💡 Bain & Company covers a critical topic that’s at the forefront of ushering in change in private markets: how the market infrastructure needs to evolve to meet the growing demand of individual investor interest in alts. Wealthy investors want to increase their holdings of private alternative assets — and with over $8-12T in household funds available for investing into private assets, fund managers are focused on enabling individual investors to access private markets. In order for private markets AUM to grow, the current model most evolve from a fragmented, manual market structure to a standardized, digital market structure to support investor demand at scale. Bain highlights five business archetypes that are emerging to overcome the current barriers where innovation needs to occur in private markets: high administrative costs, illiquidity, a difficult collateral process for lending, and high minimum investment size. Ultimately, Bain believes that private markets will evolve from an intermediated feeder fund model to an open architecture, industry-level market infrastructure and standards that enables efficiencies across the value chain of a private markets investment. The prize is large — and Bain believes that the largest wealth and asset managers will likely capitalize on first-mover advantage to gather assets from individual investors.

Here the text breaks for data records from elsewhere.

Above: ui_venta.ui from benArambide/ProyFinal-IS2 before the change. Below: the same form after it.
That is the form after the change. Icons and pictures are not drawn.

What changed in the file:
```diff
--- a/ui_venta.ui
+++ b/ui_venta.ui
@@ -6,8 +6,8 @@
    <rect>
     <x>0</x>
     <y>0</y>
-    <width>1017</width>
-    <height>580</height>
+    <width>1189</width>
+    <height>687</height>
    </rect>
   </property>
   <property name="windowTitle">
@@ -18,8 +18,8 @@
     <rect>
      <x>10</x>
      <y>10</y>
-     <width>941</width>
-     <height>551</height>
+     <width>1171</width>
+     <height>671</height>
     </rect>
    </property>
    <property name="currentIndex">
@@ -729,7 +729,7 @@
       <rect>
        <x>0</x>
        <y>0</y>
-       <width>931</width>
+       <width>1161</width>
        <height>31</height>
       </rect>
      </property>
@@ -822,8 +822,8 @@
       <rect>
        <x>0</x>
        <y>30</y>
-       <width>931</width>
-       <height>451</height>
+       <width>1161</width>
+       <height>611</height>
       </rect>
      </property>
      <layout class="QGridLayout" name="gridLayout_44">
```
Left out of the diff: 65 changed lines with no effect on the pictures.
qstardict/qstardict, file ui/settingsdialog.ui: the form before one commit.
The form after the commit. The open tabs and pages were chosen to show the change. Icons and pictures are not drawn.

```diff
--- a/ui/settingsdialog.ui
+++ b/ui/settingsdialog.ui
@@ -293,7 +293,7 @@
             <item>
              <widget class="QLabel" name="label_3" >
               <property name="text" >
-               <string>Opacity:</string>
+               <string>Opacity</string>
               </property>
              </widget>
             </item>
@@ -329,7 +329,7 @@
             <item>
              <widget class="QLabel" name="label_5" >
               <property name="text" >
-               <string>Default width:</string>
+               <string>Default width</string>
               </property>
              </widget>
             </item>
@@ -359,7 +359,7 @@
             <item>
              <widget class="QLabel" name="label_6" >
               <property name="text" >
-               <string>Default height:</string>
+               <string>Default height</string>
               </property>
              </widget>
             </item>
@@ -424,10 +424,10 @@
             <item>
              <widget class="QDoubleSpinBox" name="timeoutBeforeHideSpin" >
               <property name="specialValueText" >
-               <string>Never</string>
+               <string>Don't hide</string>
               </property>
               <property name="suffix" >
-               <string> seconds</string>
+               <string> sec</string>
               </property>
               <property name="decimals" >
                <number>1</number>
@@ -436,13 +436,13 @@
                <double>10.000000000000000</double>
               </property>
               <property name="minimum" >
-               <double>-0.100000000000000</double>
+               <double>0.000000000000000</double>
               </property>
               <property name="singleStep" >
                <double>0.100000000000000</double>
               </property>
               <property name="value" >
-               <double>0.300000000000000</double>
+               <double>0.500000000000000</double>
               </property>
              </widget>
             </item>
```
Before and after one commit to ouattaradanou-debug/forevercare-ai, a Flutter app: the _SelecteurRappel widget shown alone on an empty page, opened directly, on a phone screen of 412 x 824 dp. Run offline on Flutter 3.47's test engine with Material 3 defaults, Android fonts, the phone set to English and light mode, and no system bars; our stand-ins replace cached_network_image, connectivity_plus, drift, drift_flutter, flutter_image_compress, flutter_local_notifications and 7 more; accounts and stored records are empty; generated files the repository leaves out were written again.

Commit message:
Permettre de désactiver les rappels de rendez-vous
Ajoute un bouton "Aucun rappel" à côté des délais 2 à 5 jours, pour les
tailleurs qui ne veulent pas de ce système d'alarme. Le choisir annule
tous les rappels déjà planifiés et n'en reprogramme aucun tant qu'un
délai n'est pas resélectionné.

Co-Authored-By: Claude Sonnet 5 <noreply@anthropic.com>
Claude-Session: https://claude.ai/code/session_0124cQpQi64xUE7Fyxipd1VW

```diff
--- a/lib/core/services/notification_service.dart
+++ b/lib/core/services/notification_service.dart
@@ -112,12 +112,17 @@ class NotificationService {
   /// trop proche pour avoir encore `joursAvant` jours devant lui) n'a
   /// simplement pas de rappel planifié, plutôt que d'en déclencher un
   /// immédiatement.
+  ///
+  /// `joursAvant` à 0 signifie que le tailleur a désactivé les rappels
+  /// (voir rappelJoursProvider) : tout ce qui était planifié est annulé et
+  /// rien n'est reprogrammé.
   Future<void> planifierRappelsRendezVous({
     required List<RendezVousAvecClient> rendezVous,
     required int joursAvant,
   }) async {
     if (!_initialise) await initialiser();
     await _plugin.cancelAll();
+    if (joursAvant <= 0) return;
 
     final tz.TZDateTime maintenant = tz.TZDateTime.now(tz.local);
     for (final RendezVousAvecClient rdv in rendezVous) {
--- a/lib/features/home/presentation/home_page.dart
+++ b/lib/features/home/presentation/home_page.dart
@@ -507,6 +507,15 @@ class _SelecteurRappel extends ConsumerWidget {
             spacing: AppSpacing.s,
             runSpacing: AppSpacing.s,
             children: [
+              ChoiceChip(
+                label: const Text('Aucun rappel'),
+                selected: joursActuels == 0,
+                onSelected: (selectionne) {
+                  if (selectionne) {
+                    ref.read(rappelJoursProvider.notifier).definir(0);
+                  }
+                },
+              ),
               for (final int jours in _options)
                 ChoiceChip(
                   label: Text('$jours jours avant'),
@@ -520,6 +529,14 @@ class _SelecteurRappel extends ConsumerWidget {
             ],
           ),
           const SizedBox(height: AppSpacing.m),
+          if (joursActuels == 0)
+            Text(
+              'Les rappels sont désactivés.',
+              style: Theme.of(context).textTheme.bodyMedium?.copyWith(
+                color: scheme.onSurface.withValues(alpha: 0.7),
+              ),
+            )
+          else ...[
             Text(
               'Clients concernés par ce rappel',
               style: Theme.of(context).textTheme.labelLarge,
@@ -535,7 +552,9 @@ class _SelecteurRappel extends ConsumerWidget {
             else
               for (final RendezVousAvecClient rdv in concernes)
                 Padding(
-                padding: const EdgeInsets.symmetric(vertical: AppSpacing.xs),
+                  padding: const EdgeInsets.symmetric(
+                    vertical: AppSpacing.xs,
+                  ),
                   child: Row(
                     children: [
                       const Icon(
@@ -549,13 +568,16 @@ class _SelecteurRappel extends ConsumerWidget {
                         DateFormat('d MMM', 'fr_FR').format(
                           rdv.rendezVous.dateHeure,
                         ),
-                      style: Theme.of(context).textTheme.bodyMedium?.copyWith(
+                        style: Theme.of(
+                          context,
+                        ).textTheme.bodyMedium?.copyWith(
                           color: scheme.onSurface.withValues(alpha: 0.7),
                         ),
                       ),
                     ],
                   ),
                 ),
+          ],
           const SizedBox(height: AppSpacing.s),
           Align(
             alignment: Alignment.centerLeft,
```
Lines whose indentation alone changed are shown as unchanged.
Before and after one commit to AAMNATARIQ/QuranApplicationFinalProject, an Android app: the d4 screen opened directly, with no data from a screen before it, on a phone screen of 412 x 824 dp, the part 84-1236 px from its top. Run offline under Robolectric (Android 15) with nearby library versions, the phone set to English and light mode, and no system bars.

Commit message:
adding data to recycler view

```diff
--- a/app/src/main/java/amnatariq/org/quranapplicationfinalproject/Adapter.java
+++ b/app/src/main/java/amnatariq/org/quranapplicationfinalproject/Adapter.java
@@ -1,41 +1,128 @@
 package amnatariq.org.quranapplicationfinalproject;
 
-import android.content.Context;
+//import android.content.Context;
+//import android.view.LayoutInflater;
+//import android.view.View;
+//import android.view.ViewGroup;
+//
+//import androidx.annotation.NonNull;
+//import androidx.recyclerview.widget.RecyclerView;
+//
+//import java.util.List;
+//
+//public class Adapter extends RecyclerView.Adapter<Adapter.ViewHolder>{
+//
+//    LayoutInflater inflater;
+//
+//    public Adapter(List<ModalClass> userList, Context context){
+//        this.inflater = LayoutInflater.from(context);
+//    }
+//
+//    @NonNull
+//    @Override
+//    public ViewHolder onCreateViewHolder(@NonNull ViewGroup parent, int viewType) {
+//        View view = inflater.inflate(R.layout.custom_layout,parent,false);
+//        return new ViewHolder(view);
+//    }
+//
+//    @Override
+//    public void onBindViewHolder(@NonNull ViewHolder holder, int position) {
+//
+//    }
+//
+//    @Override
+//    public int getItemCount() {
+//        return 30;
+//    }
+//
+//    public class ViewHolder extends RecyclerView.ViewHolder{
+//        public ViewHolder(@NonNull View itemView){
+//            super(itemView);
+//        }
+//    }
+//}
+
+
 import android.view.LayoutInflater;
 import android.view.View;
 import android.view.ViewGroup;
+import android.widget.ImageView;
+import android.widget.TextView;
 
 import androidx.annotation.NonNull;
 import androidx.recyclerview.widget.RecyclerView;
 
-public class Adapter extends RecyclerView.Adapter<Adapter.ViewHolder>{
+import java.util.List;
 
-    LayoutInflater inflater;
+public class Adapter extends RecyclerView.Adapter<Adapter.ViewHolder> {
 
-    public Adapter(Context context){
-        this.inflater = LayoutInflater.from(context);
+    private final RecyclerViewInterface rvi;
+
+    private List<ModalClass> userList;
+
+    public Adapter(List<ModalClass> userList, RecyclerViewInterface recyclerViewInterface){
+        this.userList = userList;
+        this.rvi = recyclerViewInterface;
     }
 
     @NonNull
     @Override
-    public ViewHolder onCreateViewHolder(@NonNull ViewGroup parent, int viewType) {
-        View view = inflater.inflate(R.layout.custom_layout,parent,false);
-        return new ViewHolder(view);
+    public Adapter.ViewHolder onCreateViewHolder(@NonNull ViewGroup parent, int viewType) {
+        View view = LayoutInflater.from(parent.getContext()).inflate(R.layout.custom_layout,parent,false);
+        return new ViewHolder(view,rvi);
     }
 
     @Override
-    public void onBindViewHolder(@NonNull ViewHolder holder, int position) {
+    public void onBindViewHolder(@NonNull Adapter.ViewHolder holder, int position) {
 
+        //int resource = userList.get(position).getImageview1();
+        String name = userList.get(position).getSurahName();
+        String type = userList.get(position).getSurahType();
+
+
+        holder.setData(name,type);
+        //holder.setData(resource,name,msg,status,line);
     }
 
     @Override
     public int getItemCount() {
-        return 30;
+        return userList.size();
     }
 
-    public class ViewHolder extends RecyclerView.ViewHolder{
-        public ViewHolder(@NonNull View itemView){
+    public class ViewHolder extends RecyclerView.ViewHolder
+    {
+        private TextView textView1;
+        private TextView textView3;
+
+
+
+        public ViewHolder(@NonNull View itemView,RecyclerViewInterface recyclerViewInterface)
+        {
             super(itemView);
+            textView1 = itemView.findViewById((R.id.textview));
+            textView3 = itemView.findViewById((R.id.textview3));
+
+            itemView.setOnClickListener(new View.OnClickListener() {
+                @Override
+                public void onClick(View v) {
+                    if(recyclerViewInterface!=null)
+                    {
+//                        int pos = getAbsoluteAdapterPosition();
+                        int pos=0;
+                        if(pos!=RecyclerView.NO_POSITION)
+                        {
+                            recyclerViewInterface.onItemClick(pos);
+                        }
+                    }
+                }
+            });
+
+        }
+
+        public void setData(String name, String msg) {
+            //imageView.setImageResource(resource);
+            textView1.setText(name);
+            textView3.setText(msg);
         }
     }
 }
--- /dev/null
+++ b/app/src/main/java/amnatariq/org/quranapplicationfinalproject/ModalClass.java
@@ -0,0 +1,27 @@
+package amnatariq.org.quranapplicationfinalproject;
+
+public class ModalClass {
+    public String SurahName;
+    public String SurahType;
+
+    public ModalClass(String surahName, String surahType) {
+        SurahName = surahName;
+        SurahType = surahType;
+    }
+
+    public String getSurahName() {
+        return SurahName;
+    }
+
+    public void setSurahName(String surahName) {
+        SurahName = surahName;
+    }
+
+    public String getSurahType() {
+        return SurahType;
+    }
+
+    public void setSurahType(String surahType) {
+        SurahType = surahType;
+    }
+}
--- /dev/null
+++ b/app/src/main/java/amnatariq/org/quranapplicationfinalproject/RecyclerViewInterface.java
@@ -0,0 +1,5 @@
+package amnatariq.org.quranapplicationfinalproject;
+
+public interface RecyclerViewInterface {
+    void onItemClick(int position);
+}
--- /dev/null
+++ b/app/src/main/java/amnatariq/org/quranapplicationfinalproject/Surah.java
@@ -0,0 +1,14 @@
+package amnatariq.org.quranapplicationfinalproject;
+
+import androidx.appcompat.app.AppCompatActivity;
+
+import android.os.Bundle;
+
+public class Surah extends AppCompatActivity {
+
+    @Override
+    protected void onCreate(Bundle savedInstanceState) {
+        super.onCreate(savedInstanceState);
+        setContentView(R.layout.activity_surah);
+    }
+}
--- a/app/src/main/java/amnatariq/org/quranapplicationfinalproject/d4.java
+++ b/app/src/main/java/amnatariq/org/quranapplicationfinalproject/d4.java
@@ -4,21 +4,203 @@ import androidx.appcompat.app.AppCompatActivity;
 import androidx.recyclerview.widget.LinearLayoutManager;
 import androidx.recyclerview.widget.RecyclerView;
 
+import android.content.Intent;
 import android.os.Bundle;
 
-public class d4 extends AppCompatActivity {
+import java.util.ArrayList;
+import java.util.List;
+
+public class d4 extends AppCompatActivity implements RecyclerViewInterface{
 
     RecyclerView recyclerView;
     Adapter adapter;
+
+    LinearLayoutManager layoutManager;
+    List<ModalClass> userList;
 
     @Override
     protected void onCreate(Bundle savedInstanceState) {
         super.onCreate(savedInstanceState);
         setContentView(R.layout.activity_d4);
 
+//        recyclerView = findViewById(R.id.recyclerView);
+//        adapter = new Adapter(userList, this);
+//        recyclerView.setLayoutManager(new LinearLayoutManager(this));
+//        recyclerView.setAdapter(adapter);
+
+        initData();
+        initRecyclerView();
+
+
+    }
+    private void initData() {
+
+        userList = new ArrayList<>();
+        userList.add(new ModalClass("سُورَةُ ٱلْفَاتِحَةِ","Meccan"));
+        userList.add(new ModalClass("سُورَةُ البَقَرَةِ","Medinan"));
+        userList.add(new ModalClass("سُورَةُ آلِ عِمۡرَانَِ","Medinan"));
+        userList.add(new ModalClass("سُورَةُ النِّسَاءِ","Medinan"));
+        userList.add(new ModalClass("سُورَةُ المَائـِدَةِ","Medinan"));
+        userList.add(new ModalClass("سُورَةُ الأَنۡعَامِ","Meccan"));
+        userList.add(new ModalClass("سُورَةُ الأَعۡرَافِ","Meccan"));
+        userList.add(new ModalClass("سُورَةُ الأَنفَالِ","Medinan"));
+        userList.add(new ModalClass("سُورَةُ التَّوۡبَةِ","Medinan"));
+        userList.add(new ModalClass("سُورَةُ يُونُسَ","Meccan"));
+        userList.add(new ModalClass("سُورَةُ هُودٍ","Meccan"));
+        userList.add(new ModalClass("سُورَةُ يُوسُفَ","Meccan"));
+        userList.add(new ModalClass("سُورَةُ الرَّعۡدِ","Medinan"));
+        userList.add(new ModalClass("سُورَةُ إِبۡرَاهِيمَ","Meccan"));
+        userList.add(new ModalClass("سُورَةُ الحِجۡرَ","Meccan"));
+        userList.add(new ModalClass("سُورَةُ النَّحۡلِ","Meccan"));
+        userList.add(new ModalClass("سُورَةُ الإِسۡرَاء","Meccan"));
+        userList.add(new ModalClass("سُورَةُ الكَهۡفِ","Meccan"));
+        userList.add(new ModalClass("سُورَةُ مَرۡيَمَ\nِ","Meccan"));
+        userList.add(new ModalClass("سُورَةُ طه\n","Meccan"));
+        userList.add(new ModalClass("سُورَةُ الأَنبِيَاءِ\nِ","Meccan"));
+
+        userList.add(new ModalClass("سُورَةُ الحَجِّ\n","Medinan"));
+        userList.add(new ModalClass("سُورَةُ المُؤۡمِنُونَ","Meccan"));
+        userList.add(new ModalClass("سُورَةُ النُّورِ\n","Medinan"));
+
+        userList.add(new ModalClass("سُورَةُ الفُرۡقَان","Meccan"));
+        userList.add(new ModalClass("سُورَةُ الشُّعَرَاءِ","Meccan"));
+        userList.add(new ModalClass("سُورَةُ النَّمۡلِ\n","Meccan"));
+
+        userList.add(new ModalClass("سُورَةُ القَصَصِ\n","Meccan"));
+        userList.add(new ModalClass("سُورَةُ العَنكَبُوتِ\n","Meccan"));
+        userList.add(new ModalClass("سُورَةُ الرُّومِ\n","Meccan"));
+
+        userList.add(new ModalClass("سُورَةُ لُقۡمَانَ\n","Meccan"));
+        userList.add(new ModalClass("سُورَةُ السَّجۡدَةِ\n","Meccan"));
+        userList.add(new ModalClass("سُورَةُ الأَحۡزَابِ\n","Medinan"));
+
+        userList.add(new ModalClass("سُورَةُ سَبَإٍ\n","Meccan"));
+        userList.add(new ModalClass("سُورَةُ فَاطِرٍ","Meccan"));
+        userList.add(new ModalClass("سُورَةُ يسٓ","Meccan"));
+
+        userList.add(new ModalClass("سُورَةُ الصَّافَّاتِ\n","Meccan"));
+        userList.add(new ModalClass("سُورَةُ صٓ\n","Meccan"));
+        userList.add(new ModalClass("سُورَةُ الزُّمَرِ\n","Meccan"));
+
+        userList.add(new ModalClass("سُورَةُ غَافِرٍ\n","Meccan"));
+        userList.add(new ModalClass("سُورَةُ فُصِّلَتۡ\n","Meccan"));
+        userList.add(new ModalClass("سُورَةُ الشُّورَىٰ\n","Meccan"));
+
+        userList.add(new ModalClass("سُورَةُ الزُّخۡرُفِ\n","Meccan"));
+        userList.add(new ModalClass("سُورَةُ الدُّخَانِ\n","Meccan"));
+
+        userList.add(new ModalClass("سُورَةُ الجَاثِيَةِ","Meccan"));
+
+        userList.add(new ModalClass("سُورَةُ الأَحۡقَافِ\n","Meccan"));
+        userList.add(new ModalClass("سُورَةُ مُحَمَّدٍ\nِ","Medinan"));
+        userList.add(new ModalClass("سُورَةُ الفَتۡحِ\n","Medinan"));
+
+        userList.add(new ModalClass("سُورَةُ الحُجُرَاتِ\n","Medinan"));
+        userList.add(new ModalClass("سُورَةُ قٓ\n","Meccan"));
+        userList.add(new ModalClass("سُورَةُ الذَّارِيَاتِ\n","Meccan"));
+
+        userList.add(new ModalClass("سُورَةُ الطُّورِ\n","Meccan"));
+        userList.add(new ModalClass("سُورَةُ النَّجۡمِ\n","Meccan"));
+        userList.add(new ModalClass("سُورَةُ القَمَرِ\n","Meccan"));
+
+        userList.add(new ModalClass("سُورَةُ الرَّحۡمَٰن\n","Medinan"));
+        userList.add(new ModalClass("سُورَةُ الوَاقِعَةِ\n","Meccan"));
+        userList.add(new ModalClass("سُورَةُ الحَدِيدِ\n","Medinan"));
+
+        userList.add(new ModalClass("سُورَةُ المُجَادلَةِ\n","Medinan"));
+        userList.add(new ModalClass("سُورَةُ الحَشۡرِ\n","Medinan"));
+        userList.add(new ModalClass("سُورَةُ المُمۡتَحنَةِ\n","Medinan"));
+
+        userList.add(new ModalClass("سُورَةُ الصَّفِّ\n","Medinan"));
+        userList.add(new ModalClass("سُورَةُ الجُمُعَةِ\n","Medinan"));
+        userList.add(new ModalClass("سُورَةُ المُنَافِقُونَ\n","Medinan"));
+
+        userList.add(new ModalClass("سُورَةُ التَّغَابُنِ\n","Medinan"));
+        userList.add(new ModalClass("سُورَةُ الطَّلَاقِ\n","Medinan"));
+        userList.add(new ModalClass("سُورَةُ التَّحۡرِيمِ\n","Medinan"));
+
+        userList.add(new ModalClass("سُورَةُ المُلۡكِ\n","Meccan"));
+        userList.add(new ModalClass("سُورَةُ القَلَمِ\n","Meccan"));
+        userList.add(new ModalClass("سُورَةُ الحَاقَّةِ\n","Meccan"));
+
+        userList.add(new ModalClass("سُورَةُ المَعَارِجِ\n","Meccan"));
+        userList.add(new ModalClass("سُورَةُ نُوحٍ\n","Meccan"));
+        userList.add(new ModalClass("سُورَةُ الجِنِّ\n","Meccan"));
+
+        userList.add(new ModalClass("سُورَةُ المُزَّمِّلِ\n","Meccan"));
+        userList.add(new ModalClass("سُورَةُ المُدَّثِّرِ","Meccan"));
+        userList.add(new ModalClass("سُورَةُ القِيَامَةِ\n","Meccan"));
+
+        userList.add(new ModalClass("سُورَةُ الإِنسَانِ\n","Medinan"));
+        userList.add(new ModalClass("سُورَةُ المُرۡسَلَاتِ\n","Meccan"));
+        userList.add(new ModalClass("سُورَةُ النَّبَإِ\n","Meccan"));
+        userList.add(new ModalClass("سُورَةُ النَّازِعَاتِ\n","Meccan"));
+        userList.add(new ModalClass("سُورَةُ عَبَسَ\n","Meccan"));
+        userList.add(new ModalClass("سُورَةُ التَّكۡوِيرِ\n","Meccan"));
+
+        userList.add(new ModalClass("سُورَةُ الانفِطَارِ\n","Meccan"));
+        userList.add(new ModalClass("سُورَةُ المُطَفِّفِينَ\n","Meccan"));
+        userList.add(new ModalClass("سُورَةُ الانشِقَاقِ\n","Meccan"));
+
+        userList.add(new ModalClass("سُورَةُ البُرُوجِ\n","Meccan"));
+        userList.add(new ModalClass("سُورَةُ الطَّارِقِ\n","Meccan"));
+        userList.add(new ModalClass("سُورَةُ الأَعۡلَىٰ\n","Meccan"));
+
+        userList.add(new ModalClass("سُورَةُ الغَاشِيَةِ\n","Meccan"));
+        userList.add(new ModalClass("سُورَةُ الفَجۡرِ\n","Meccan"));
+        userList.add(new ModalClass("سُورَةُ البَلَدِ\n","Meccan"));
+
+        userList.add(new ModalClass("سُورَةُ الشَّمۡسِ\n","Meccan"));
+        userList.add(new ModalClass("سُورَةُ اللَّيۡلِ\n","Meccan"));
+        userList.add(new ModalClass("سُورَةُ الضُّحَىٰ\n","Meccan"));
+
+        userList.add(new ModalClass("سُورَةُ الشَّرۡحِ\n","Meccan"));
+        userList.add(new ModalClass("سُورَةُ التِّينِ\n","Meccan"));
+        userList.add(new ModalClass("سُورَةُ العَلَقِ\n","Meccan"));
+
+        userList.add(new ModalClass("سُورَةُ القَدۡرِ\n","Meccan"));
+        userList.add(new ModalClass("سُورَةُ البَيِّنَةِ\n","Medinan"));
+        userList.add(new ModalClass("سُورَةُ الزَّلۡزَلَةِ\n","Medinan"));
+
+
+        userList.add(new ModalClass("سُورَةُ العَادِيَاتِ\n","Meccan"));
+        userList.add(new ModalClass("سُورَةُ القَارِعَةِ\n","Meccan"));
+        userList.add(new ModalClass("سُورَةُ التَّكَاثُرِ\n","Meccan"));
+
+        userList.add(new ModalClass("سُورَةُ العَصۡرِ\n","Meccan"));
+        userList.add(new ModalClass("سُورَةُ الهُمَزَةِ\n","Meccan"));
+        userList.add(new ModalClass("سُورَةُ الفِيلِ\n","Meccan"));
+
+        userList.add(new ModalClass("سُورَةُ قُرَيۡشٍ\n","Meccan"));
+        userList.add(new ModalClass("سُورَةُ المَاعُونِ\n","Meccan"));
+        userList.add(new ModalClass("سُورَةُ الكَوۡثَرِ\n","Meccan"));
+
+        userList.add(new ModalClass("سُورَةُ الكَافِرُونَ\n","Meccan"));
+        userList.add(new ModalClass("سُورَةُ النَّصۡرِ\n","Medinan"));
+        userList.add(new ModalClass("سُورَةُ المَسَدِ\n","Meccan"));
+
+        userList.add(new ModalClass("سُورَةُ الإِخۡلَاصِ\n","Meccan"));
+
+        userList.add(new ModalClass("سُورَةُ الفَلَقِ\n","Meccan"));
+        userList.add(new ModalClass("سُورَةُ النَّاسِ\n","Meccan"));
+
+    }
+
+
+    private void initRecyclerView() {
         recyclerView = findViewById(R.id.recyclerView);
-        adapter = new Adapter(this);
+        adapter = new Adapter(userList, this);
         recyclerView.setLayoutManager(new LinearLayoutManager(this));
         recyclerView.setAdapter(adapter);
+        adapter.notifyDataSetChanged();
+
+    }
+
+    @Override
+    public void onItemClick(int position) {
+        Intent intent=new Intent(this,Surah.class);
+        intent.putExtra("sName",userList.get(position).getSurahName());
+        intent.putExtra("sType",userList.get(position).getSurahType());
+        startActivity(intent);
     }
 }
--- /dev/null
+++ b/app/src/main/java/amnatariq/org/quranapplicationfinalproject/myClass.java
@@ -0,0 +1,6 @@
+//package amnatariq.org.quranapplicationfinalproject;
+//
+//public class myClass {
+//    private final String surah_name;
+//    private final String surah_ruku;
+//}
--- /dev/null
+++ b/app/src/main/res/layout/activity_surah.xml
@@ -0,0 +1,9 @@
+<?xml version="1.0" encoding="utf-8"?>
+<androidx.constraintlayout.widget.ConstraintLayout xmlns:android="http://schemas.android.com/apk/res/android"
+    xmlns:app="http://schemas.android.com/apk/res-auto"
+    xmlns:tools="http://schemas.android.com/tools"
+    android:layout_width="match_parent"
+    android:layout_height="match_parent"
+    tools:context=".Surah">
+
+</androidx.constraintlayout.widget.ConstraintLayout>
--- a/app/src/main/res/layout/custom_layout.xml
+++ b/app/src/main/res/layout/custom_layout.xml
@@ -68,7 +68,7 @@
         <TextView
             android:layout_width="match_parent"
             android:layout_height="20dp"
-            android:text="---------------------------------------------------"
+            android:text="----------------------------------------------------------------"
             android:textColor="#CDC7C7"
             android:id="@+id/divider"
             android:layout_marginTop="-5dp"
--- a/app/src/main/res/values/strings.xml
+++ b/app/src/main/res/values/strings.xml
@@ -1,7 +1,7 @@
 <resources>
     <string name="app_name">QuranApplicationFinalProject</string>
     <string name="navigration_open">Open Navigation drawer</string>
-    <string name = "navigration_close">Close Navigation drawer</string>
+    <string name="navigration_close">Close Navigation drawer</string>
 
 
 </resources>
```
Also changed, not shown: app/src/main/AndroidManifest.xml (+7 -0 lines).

Who is hiring?
In order for alts to continue to go mainstream, we need the best talent to go into the space. Here are some openings at private markets firms. If you’d like to connect with any of these teams, let me know and I’m happy to facilitate an introduction if appropriate. If you’re a company or fund in private markets, feel free to reach out to share a job description you’d like to be listed here to highlight for the Alt Goes Mainstream community.
The latest on Alt Goes Mainstream
Recent episodes and blog posts on Alt Goes Mainstream:
🎙 Hear $18B AUM Savant Wealth’s award-winning CIO Phil Huber talk about how LPs can build a strategy for investing in private markets. Listen here.
🎙 Hear Avlok Kohli, AngelList’s CEO, talk about how they are building the company of companies that is powering private markets. Listen here.
🎙 Hear John Avery, VP Digital Assets, Tokenization, Web3 at fintech giant FIS talk about how evolutionary changes can lead to revolutionary changes in private markets. Listen here.
🎥 Watch Lawrence Calcano, Chairman & CEO at iCapital, and I take the pulse of private markets on the first episode of our monthly show, the Monthly Alts Pulse. Watch here.
🎙 Hear Seyonne Kang, Partner and member of the private equity team at $134B AUM StepStone, discuss how the VC industry is dealing with today’s venture market. Listen here.
🎙 Hear Chris Ailman, the CIO of $307B CalSTRS, discuss how he manages a portfolio with ~40% exposure to private markets. Listen here.
🎙 Hear 44th Vice President of the United States and Chairman of Cerberus Global Investments Dan Quayle share his insights on geopolitics and investing. Listen here.
Thank you for reading. If you like the Alts Weekly, please share it with your friends, colleagues, and anyone interested in private markets.
If you have any suggestions, would like me to feature an article, research, or would like to recommend a guest or topic for the Alt Goes Mainstream podcast, reach out! I’d love to include it in my next post or on a future podcast.
Special thanks to Riley Robinette for his contribution to the newsletter.
Join thought leaders from top private markets firms like Blackstone, Goldman Sachs, Apollo, Fidelity, iCapital, Franklin Templeton, and more.